Big Walnut Local School District might have two empty schools next year.

Big Walnut Local School District might have two empty schools next year.

District officials are likely to open the new middle school, which is under construction, as a sixth- through eighth-grade building for the 2011-12 school year.

The district had planned to put the seventh and eighth grades in the new middle school and fifth and sixth grades in the old middle school.

Superintendent Steve Mazzi said proposed cuts in the state budget might lead the district to change its plans and close the old middle school for a couple of years.

The district's Harrison Street Elementary School was closed after an operating levy failed in June 2010, and it will remain closed.

Cuts proposed by Gov. John Kasich's budget could cost the district about $771,480 annually or $3.85-million over five years.

While the district had anticipated decreases in basic state aid of about $1.5-million over five years, it had not planned for decreases in the state's reimbursement of the tangible personal property tax.

"We did not have on our radar a more aggressive phase-out of House Bill 66 tangible personal property tax reimbursement. That was not slated to be phased out until 2014. This was tax relief for businesses (and) the state was reimbursing us for those tax dollar losses," district treasurer Felicia Drummey said.

Drummey said school districts also did not anticipate the phase-out of reimbursement the district received as a result of electric utility deregulation. Big Walnut has received $89,350 per year. The district will lose all the reimbursement in 2012.

The board heard two proposals from the district staff. One was to open both middle school buildings and use one as an intermediate. The other was to open only the new middle school building.

The district passed a $30-million bond issue in 2008. That money is being used to build the new middle school. It also built the new Gen. Rosecrans Elementary School.

Students from Harrison Street went to the district's other elementaries, including Gen. Rosecrans.

During the bond issue campaign, district officials said two elementaries and the middle school were over capacity. More than 100 new students were enrolled in 2008, then-superintendent April Domine said.

Now, however, assistant superintendent Gary Barber said the district's enrollment is not growing, and it hasn't for two years.

The student population can be accommodated if the two school buildings close, Barber said.

Mazzi said he at first was not interested in delaying the opening of an intermediate school. After reviewing Kasich's proposed budget and seeing the potential loss of revenue, he said he could see the need for the delay.

After hearing Drummey's presentation, the board agreed.

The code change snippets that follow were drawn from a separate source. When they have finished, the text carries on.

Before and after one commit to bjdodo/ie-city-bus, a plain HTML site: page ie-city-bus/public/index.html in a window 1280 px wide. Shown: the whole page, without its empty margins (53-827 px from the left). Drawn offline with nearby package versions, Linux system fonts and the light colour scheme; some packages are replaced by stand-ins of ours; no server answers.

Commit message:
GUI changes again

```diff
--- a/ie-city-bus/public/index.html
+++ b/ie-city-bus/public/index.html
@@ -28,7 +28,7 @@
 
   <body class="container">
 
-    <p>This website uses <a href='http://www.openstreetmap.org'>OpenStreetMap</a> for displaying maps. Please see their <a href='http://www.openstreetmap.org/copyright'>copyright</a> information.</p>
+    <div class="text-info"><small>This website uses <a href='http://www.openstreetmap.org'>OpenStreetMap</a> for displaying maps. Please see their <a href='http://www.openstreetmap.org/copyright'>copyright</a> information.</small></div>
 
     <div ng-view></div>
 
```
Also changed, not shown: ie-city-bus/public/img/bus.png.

A 7.5-mill, five-year emergency operating levy passed in November 2010. Opening only the new middle school and closing the old middle school would allow the district to return most of the programs that were cut because of budget constraints for the 2010-11 school year.

That plan would require hiring, or recalling from layoff, a high school art teacher, a middle school library aide, a curriculum director, a middle school counselor, a middle school teacher, a fourth-grade teacher and a curriculum director.

Opening both middle schools would require filling 11.5 staff positions.

If only one middle school closed, six would be hired.

Both plans show the district will spend in excess of revenue by the school year 2013-14. By opening the new middle school and closing the old middle school, the district would be in the hole only $2.9-million, versus $4-million if all school buildings except Harrison Street were open.

Voters are likely to see a request for more operating revenue in 2014, officials said, offering no other details.

One element of the proposed state budget could save the district money, Drummey said.

The district could save $362,101 over the next five years if the legislature approves Kasich's proposal to increase employees' share of pension contributions. Employees now pay 10 percent of their wages. Under the plan, they would pay 12 percent. At the same time, the district's contribution would drop from 14 percent of an employee's pay to 12 percent.